====== The data

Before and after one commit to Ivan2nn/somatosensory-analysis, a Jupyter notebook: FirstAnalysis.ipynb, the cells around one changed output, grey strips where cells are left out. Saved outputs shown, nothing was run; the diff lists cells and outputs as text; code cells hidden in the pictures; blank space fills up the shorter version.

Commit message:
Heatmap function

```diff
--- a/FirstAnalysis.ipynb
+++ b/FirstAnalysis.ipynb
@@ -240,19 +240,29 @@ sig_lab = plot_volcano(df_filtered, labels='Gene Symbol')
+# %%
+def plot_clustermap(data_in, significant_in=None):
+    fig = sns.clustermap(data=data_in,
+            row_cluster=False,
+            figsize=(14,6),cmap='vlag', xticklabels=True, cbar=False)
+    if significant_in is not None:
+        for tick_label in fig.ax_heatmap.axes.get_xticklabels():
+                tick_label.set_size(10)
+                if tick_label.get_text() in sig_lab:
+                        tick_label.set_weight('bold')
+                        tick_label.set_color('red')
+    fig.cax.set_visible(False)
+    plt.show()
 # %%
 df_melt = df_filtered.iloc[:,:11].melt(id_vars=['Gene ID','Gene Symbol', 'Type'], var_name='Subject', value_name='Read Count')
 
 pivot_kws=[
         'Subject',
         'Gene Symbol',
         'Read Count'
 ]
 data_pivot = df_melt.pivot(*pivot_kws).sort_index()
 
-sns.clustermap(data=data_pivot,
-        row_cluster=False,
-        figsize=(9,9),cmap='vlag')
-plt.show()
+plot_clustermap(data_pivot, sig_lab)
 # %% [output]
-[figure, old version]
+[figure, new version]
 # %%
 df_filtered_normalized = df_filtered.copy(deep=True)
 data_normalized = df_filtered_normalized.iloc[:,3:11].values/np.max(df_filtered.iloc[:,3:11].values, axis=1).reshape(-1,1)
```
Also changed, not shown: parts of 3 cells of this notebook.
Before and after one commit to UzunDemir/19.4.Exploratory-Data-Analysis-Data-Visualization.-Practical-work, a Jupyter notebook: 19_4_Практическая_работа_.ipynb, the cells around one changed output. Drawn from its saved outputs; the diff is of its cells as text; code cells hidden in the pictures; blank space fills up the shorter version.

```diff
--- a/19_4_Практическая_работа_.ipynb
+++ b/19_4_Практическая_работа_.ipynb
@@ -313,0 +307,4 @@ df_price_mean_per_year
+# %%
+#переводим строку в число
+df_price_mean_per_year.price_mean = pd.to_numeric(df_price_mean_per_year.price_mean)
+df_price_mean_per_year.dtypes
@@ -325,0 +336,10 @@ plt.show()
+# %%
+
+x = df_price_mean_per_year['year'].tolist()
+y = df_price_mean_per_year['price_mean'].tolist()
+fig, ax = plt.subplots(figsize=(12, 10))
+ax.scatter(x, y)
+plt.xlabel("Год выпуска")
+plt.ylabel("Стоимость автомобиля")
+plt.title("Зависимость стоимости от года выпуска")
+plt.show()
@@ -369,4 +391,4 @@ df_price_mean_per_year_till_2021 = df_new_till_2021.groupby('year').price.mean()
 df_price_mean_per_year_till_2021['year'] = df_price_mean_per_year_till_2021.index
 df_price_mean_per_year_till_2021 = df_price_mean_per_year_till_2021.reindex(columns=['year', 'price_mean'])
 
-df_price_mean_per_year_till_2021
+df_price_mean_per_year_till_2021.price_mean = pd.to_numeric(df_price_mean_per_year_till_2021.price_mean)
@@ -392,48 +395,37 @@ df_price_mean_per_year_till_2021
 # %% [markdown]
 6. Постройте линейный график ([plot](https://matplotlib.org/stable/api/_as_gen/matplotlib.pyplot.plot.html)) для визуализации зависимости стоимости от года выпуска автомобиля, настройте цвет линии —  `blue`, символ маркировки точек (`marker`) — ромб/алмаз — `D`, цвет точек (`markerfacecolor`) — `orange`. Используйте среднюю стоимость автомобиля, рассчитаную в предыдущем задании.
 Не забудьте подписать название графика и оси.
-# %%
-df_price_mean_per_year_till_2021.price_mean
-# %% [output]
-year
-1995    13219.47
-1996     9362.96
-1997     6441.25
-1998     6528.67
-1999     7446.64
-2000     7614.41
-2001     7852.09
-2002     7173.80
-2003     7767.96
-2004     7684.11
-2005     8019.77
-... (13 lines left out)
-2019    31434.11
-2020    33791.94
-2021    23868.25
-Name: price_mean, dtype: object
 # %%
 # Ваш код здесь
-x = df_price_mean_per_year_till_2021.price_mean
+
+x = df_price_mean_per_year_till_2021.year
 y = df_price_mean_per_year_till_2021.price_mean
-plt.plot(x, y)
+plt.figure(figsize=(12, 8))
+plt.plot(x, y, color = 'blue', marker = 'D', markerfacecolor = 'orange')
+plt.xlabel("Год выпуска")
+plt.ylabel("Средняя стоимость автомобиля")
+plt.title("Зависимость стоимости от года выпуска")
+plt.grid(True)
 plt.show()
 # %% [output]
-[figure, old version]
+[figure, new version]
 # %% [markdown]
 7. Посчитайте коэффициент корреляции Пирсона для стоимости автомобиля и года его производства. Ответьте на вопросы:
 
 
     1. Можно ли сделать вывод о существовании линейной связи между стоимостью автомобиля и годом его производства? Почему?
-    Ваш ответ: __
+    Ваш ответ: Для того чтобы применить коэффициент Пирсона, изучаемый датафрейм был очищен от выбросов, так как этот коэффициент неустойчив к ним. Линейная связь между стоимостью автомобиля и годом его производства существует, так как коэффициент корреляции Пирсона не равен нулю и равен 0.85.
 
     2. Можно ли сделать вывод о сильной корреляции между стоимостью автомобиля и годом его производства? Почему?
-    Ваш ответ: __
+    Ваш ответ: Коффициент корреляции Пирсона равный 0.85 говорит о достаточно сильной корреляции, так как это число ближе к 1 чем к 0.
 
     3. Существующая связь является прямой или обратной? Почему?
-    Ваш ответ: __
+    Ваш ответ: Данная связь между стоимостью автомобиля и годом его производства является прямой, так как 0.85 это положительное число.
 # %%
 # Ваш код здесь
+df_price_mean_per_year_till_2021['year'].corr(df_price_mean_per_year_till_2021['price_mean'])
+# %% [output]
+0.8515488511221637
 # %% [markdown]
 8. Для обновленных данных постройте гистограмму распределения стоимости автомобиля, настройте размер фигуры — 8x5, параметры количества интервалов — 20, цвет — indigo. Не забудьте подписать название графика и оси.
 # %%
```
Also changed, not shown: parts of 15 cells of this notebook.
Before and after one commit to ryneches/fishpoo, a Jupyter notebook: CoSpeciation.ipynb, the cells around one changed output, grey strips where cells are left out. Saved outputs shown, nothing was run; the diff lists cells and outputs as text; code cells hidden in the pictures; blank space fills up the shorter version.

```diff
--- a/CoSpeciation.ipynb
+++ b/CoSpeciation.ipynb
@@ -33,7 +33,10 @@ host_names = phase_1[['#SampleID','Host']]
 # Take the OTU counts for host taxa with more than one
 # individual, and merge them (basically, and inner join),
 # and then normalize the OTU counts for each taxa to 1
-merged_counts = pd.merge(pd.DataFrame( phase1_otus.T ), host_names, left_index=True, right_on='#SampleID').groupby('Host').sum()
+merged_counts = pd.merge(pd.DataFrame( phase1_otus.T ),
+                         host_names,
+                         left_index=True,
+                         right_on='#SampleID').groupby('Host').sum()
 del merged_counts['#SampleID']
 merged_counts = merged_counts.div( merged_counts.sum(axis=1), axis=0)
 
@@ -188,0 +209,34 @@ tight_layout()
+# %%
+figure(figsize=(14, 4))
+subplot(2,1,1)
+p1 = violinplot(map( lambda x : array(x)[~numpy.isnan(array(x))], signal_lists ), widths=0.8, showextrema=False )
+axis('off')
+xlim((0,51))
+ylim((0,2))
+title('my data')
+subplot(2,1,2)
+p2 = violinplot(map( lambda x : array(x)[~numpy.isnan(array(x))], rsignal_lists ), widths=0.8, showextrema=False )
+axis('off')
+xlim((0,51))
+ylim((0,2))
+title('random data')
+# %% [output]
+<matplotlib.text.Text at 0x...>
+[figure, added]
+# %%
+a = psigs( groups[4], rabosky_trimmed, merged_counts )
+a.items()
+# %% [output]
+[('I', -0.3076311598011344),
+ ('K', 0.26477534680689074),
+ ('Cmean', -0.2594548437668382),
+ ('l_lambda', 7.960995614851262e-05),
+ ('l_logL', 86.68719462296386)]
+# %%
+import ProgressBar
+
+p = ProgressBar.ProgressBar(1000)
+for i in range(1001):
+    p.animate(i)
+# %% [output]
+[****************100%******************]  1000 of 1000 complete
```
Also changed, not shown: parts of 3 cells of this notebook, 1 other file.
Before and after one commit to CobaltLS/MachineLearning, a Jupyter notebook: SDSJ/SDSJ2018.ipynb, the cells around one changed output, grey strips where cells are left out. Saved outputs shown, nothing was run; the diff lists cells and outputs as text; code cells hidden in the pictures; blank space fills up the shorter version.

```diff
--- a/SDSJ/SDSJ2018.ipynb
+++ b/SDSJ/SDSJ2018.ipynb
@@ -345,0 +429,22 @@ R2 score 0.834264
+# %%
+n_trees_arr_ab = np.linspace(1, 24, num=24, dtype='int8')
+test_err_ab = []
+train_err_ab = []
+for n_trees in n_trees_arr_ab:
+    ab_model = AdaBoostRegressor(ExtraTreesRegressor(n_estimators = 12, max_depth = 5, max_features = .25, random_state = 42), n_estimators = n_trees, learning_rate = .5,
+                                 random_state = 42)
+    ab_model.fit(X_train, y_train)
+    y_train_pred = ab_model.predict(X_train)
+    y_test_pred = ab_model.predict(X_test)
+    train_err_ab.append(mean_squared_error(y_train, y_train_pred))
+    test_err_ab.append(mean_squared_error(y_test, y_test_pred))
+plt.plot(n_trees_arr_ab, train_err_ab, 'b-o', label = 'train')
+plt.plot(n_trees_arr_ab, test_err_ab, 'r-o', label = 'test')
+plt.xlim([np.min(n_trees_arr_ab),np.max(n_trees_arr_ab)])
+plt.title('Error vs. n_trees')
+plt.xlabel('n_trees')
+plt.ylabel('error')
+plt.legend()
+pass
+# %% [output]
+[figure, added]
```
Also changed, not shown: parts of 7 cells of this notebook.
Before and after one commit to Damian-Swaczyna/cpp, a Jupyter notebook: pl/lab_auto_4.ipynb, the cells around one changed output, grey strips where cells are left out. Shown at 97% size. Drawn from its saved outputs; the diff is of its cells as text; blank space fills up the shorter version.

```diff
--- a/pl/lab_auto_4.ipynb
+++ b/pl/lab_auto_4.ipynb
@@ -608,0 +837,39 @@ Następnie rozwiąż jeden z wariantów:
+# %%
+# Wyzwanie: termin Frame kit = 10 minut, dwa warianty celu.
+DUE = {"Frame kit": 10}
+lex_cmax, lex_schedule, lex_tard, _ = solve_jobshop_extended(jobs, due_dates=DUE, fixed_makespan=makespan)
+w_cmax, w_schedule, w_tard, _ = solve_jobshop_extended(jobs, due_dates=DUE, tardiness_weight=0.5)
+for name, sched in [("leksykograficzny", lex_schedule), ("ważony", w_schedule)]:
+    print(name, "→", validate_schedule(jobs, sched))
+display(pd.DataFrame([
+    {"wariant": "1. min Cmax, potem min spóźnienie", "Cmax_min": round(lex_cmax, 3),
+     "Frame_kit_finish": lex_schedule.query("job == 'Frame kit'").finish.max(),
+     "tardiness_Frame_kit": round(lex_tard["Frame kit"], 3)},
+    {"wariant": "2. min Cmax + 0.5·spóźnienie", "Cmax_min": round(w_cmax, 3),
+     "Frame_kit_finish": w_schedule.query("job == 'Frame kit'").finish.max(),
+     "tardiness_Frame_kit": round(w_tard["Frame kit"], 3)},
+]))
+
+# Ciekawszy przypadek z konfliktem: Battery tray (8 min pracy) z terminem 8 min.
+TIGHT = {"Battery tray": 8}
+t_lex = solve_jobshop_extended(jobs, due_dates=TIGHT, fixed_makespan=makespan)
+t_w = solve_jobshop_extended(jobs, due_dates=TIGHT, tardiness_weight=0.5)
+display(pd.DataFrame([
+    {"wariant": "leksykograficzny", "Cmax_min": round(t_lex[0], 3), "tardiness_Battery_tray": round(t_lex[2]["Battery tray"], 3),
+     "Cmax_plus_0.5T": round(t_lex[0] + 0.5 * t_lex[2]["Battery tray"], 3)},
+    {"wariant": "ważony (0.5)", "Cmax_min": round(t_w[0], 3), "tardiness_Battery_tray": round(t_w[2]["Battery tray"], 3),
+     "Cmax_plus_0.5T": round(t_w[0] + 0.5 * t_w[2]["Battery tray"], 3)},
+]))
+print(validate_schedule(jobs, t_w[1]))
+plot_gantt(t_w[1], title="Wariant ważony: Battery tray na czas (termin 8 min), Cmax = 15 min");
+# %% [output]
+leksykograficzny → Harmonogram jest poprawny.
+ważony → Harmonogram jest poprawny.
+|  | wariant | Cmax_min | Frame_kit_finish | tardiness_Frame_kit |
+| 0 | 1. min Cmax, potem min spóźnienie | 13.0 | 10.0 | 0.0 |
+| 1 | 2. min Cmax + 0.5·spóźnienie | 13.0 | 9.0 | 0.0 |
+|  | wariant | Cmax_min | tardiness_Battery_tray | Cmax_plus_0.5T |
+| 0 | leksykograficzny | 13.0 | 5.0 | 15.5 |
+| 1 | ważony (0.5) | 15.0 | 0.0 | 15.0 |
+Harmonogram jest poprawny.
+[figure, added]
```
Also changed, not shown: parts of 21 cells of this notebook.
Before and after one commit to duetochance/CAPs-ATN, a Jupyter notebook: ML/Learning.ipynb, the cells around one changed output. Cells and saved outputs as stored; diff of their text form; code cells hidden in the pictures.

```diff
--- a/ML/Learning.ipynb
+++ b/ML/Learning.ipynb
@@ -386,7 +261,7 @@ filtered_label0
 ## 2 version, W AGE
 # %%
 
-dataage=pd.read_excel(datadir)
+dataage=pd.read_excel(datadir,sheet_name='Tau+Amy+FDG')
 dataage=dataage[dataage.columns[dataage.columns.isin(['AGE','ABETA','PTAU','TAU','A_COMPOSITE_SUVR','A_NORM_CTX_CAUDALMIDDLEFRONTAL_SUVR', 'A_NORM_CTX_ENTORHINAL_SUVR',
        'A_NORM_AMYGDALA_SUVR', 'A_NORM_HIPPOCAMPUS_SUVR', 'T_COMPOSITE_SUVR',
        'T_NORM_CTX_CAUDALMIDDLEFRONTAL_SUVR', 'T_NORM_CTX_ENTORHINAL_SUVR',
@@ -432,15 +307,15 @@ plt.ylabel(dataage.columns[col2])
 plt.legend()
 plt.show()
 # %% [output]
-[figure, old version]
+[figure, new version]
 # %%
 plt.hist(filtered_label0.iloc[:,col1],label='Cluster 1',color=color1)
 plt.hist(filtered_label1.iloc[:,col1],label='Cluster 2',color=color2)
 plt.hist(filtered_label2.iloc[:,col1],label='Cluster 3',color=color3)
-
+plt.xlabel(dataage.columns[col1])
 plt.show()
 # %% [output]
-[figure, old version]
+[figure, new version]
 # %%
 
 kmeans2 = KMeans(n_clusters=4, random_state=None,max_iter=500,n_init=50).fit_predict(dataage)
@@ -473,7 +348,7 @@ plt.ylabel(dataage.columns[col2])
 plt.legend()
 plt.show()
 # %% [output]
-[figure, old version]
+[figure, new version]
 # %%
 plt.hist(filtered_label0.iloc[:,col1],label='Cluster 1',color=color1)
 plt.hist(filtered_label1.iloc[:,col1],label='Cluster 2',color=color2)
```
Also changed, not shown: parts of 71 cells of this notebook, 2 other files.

============

> Task details
Please show, exactly as written, every line above that contains the word "spóźnienie".

> Solution to this task
+    {"wariant": "1. min Cmax, potem min spóźnienie", "Cmax_min": round(lex_cmax, 3),
+    {"wariant": "2. min Cmax + 0.5·spóźnienie", "Cmax_min": round(w_cmax, 3),
+| 0 | 1. min Cmax, potem min spóźnienie | 13.0 | 10.0 | 0.0 |
+| 1 | 2. min Cmax + 0.5·spóźnienie | 13.0 | 9.0 | 0.0 |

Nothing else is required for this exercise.